Revision comparison data:
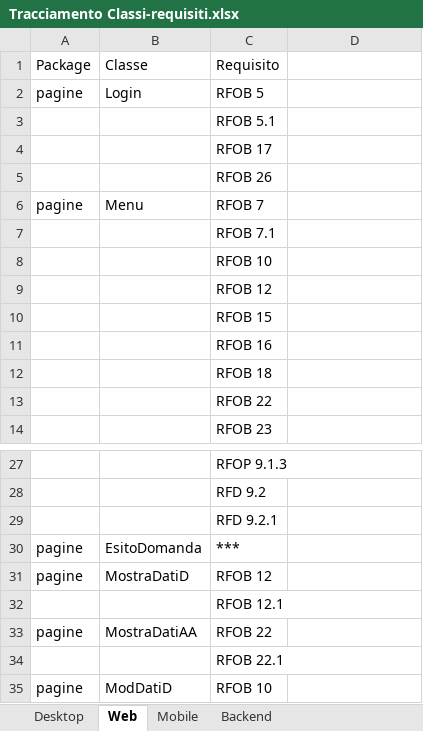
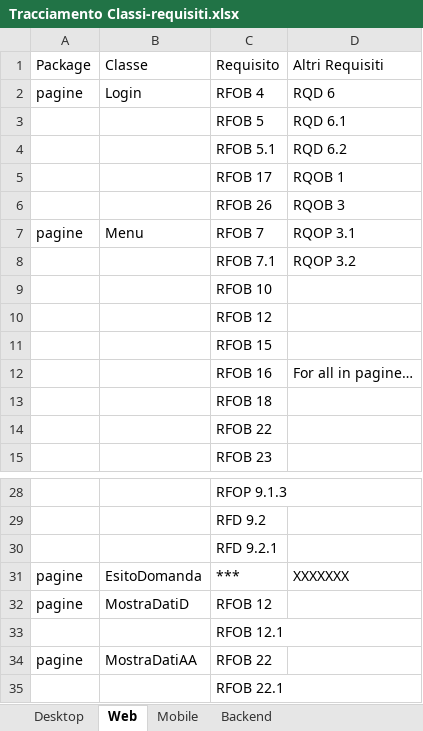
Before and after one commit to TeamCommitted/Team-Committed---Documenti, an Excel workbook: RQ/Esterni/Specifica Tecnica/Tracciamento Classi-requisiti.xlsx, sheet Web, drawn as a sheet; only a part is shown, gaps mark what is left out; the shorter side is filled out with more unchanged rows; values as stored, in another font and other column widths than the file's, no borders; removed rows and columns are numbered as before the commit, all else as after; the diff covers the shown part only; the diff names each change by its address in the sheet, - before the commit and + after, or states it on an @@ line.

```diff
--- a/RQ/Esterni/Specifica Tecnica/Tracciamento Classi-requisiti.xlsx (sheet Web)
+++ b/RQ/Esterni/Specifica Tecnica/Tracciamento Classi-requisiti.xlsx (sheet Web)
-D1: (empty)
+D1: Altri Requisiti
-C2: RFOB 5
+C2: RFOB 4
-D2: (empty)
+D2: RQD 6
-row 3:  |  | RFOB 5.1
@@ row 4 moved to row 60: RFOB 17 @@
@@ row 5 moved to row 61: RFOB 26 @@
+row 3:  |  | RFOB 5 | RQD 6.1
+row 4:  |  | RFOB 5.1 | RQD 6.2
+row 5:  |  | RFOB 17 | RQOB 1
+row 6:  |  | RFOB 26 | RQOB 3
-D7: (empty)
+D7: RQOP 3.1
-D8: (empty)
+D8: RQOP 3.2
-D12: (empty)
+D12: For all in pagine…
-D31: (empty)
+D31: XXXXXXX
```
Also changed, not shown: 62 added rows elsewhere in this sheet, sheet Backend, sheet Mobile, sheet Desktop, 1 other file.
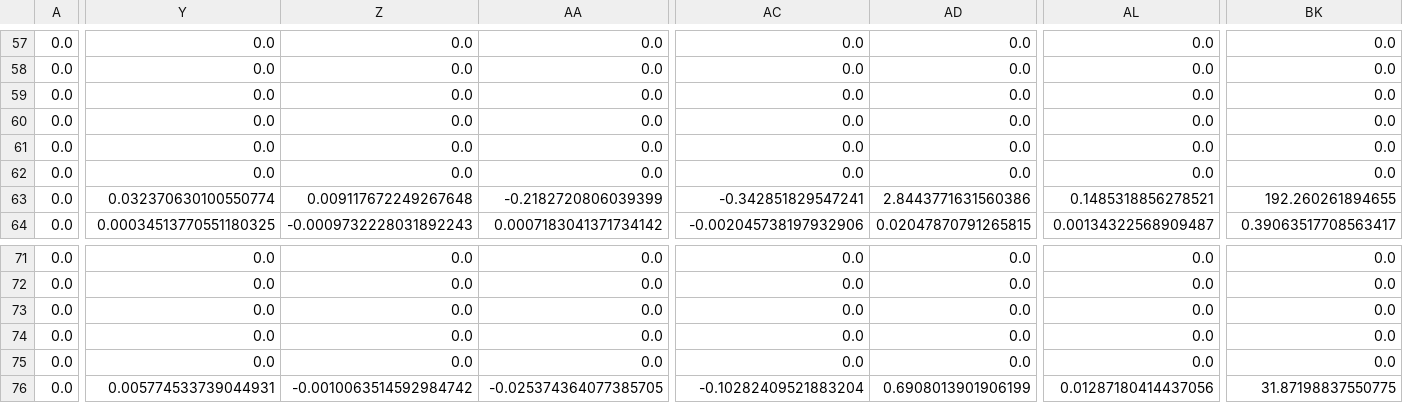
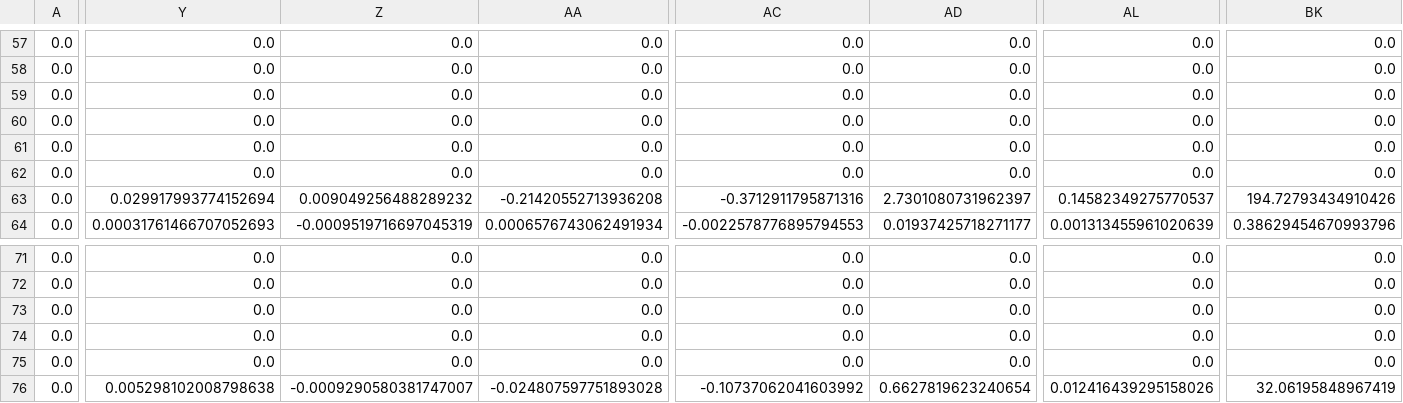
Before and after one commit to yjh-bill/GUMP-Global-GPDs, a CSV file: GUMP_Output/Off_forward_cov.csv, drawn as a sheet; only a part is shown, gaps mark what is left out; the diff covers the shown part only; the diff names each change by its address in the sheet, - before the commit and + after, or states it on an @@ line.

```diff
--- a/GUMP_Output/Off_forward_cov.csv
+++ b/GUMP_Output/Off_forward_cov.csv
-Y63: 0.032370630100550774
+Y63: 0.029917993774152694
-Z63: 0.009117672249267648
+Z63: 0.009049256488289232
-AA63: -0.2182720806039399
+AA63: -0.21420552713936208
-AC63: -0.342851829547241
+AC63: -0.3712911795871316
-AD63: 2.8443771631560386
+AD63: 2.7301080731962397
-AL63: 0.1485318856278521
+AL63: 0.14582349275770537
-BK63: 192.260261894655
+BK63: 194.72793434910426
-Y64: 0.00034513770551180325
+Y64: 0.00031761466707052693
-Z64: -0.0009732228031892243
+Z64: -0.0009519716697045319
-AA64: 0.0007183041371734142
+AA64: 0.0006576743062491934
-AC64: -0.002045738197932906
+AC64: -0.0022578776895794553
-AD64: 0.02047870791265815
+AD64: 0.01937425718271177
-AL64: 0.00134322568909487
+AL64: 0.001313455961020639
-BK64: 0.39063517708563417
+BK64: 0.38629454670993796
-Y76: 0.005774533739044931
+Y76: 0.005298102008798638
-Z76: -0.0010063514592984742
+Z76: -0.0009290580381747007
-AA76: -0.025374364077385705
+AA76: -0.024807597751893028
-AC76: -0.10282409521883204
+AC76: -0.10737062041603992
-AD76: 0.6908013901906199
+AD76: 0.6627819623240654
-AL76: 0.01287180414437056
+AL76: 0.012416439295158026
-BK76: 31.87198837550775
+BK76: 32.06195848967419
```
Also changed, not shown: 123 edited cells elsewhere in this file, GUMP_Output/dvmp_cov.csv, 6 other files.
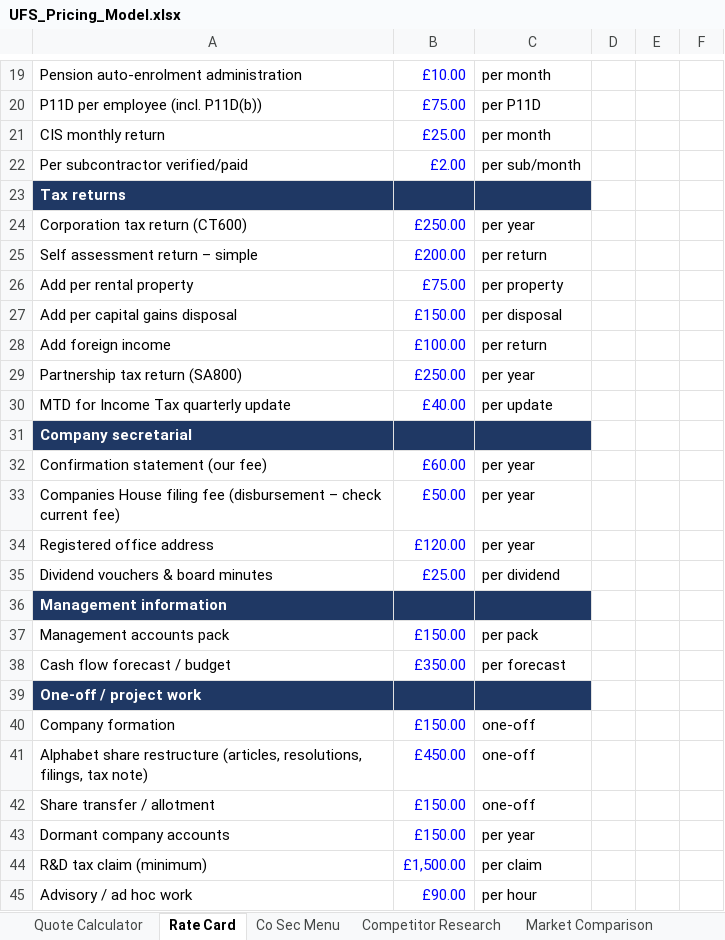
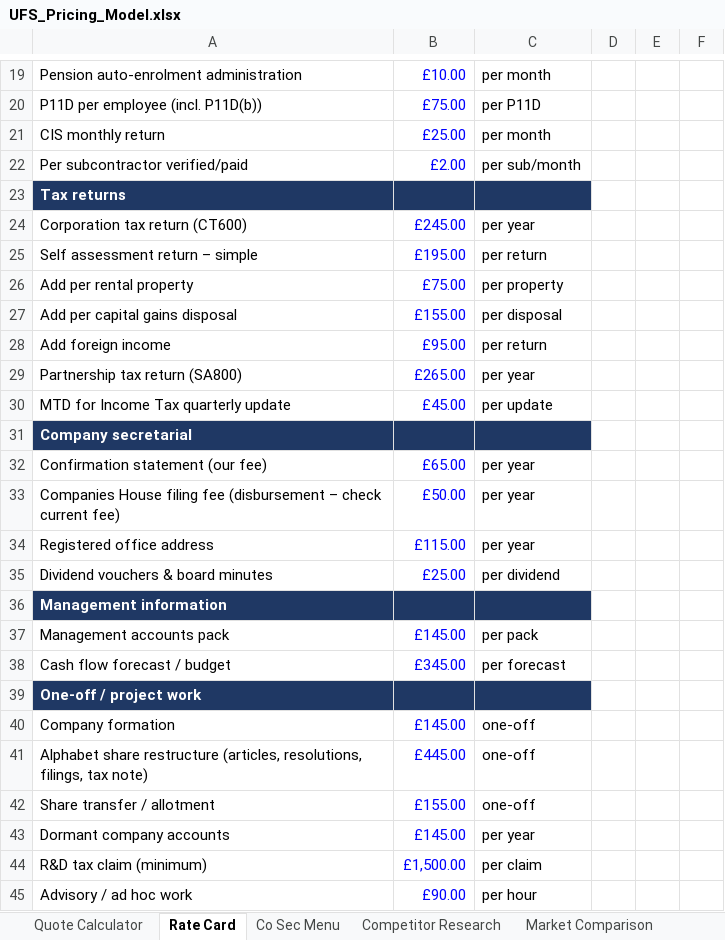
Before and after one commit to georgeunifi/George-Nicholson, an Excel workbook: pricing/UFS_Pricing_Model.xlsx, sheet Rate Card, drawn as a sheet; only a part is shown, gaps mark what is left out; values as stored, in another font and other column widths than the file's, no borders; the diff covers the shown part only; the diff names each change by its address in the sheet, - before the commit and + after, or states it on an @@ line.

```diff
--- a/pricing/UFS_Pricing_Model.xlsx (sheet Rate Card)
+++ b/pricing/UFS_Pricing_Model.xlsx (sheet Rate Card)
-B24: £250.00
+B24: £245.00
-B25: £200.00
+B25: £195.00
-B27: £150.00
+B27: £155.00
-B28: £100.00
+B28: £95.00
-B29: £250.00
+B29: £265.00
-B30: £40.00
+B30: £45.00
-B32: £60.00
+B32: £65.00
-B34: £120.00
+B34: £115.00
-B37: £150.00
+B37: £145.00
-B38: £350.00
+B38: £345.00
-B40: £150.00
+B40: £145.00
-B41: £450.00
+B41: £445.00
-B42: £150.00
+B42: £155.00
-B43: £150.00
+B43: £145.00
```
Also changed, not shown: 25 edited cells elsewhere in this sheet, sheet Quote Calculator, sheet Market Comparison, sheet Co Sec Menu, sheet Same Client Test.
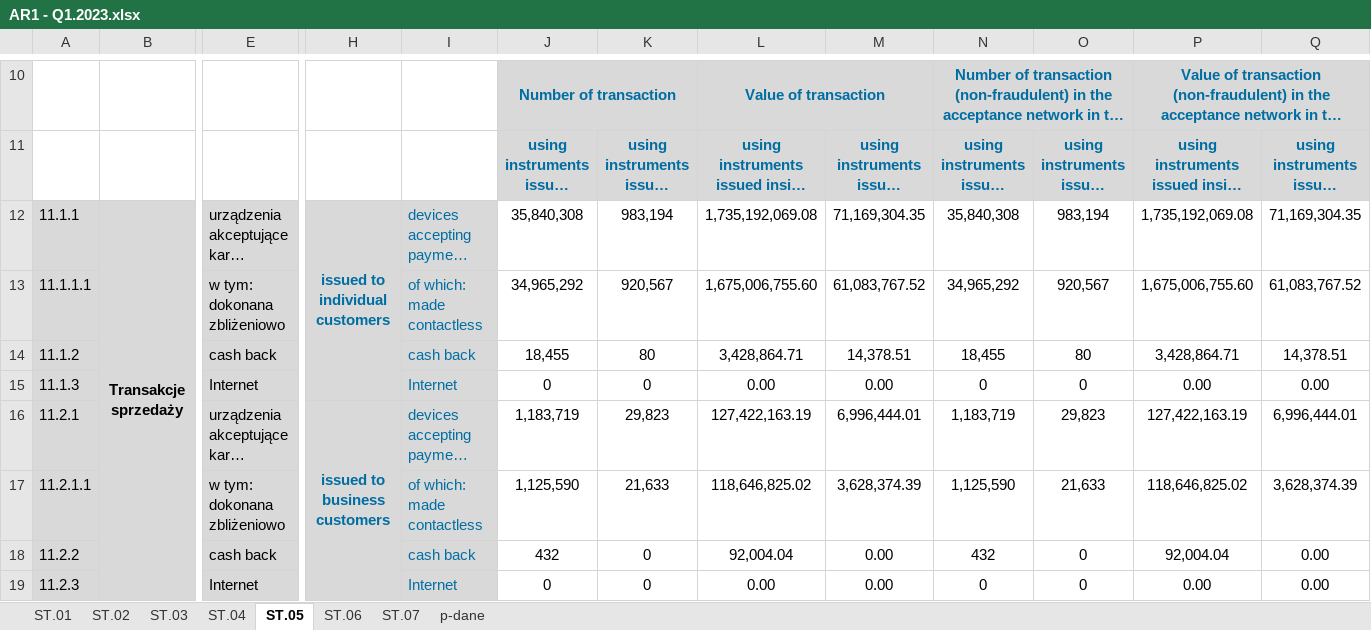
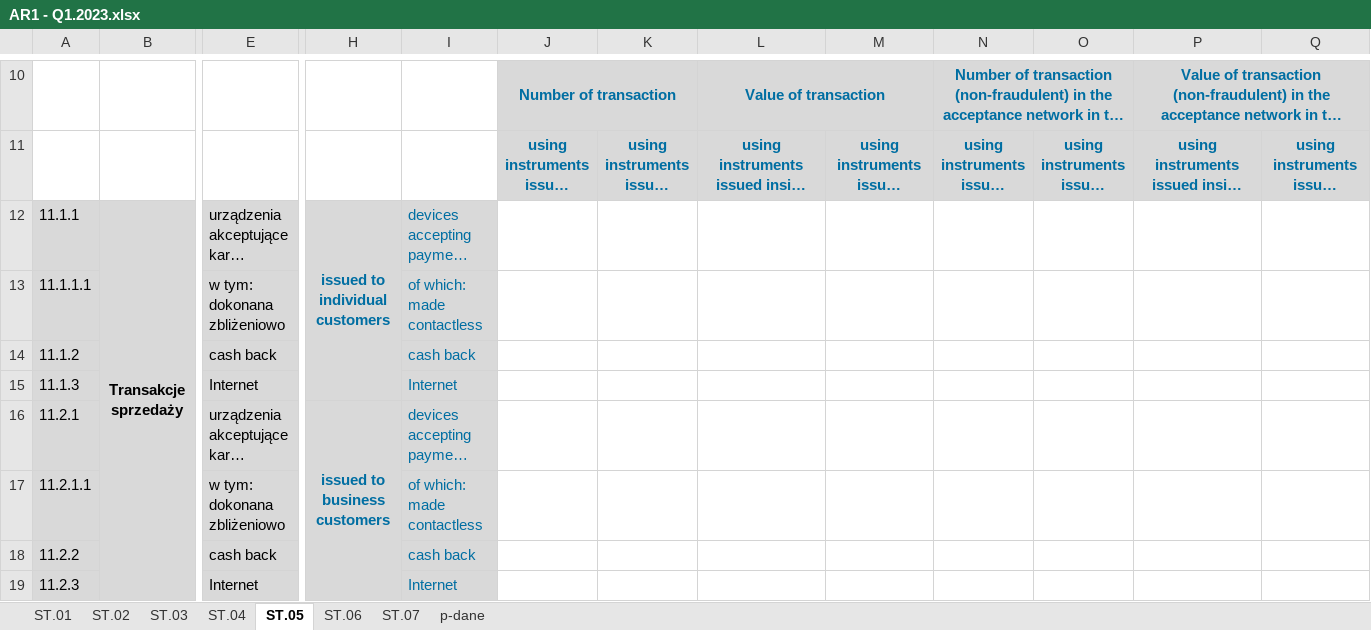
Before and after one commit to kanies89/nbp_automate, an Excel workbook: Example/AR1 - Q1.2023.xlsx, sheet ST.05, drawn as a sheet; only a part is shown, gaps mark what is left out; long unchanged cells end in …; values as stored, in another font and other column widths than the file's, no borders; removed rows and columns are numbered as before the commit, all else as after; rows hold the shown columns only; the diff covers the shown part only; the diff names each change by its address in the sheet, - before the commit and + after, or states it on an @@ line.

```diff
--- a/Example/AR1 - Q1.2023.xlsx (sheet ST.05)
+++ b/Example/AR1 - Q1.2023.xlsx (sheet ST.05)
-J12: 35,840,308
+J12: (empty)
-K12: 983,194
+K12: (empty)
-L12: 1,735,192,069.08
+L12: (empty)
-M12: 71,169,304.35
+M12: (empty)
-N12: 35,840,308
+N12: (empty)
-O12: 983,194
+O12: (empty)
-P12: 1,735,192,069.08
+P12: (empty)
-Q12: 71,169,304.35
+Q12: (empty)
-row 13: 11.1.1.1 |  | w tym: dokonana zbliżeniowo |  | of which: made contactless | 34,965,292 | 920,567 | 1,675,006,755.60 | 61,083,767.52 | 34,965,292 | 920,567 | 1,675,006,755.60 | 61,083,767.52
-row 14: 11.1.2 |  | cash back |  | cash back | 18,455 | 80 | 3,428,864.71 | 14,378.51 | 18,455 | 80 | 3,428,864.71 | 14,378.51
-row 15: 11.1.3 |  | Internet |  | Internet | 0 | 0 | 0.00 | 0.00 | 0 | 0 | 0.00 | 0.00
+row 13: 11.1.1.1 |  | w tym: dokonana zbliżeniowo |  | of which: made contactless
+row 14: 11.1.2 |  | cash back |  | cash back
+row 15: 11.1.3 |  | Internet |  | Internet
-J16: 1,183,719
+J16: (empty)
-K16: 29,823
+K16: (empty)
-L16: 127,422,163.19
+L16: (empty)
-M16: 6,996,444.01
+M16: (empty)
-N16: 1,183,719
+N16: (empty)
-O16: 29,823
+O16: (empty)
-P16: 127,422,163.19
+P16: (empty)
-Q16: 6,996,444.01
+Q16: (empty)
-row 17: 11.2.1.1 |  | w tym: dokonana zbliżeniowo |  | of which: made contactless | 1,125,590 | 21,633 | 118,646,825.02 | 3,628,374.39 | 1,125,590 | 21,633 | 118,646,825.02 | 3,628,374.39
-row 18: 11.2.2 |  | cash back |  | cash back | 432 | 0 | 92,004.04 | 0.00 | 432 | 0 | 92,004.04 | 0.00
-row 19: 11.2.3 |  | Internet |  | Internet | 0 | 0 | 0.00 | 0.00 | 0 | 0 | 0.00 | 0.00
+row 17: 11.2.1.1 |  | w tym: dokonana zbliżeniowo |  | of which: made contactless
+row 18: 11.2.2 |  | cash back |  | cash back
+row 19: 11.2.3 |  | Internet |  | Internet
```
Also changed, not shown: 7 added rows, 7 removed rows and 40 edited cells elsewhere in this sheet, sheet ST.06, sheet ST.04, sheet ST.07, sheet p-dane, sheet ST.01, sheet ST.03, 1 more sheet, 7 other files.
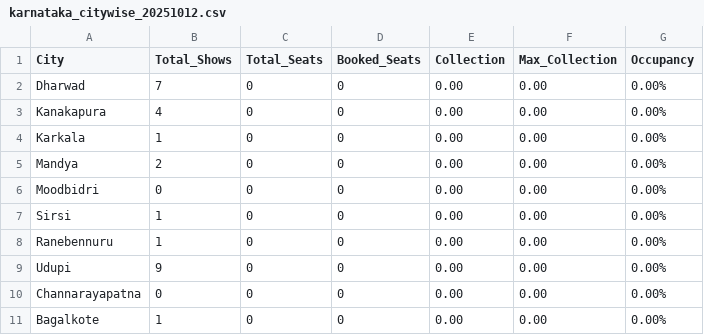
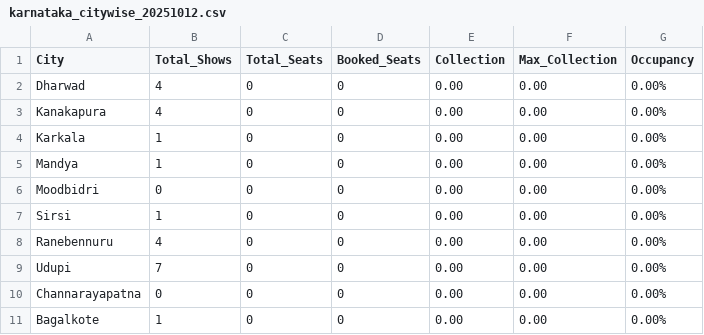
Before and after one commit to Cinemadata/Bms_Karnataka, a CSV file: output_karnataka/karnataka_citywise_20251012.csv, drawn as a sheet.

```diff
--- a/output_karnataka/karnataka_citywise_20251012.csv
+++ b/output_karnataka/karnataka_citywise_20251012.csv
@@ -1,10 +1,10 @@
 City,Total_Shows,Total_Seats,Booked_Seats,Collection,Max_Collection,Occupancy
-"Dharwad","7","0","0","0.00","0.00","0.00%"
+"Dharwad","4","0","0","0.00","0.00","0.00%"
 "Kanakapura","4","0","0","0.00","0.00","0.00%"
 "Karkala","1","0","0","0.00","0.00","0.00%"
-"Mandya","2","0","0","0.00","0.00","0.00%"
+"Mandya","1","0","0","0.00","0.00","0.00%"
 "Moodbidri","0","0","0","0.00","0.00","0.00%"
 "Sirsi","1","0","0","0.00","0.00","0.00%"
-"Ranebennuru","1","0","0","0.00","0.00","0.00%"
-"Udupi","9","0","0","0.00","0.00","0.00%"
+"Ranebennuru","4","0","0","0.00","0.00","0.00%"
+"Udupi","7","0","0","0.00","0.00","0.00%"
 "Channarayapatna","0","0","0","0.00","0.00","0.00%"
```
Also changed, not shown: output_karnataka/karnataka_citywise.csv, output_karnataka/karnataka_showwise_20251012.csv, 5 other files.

Assigned task -
All lines of the data above that include the word "Also" must be shown.

Exercise result -
Also changed, not shown: 62 added rows elsewhere in this sheet, sheet Backend, sheet Mobile, sheet Desktop, 1 other file.
Also changed, not shown: 123 edited cells elsewhere in this file, GUMP_Output/dvmp_cov.csv, 6 other files.
Also changed, not shown: 25 edited cells elsewhere in this sheet, sheet Quote Calculator, sheet Market Comparison, sheet Co Sec Menu, sheet Same Client Test.
Also changed, not shown: 7 added rows, 7 removed rows and 40 edited cells elsewhere in this sheet, sheet ST.06, sheet ST.04, sheet ST.07, sheet p-dane, sheet ST.01, sheet ST.03, 1 more sheet, 7 other files.
Also changed, not shown: output_karnataka/karnataka_citywise.csv, output_karnataka/karnataka_showwise_20251012.csv, 5 other files.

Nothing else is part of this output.